● EXERCISE GOAL
Copy out each line below that has the word "markdown" in it.

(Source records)
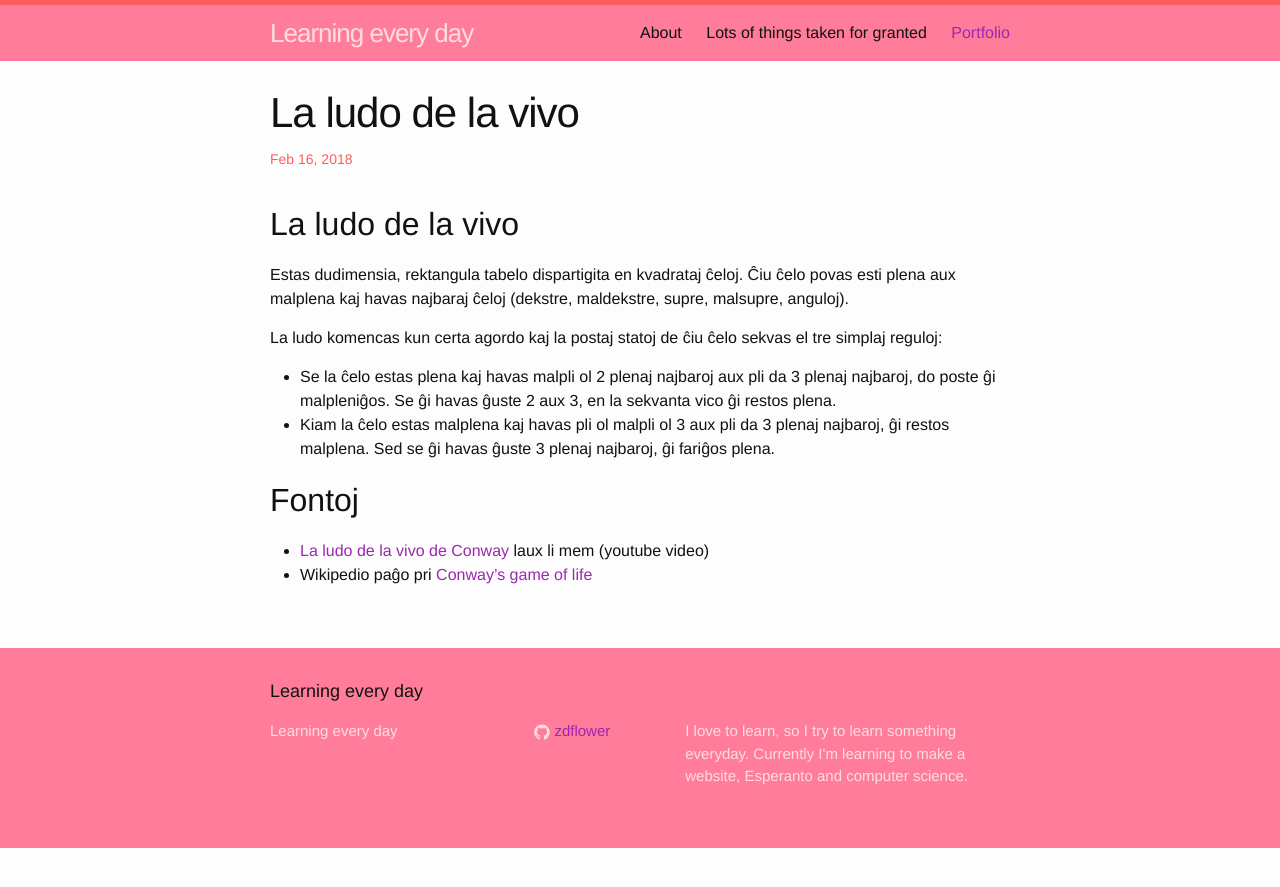
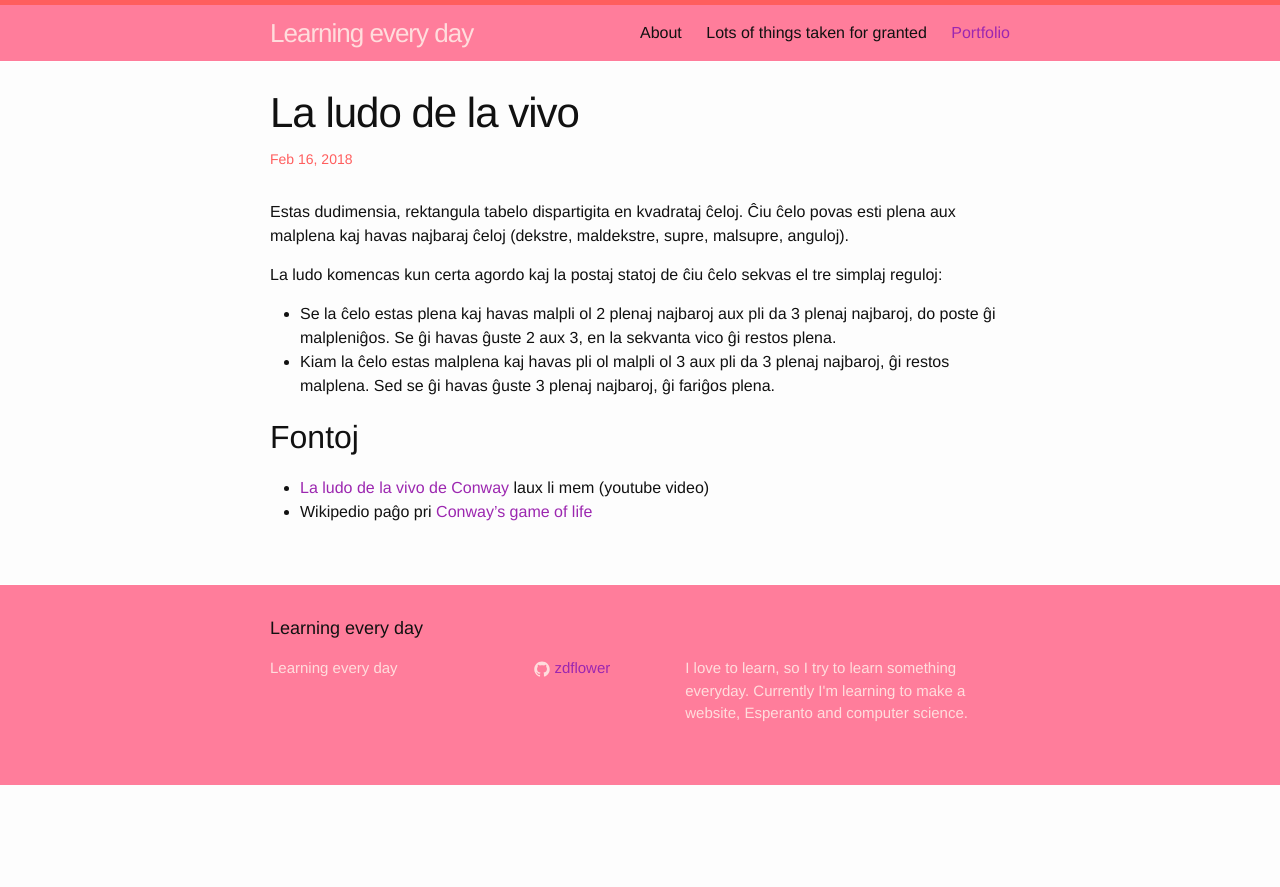
Before and after one commit to zdflower/zdflower.github.io, a Jekyll site: the page built from _posts/2018-02-16-La-ludo-de-la-vivo.markdown, in a window 1280 px wide. Shown: the top 887 px of the page. Built offline with Jekyll 4.4.1, drawn with Linux system fonts in a browser that asks for light colours.

Commit message:
Update 2018-02-16-La-ludo-de-la-vivo.markdown

```diff
--- a/_posts/2018-02-16-La-ludo-de-la-vivo.markdown
+++ b/_posts/2018-02-16-La-ludo-de-la-vivo.markdown
@@ -3,8 +3,6 @@ layout: post
 title: La ludo de la vivo
 date: 2018-02-16
 ---
-
-## La ludo de la vivo
 
 Estas dudimensia, rektangula tabelo dispartigita en kvadrataj ĉeloj. Ĉiu ĉelo povas esti plena aux malplena kaj havas najbaraj ĉeloj (dekstre, maldekstre, supre, malsupre, anguloj).
 
```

● RESULT FOR THIS EXERCISE
Before and after one commit to zdflower/zdflower.github.io, a Jekyll site: the page built from _posts/2018-02-16-La-ludo-de-la-vivo.markdown, in a window 1280 px wide. Shown: the top 887 px of the page. Built offline with Jekyll 4.4.1, drawn with Linux system fonts in a browser that asks for light colours.
Update 2018-02-16-La-ludo-de-la-vivo.markdown
--- a/_posts/2018-02-16-La-ludo-de-la-vivo.markdown
+++ b/_posts/2018-02-16-La-ludo-de-la-vivo.markdown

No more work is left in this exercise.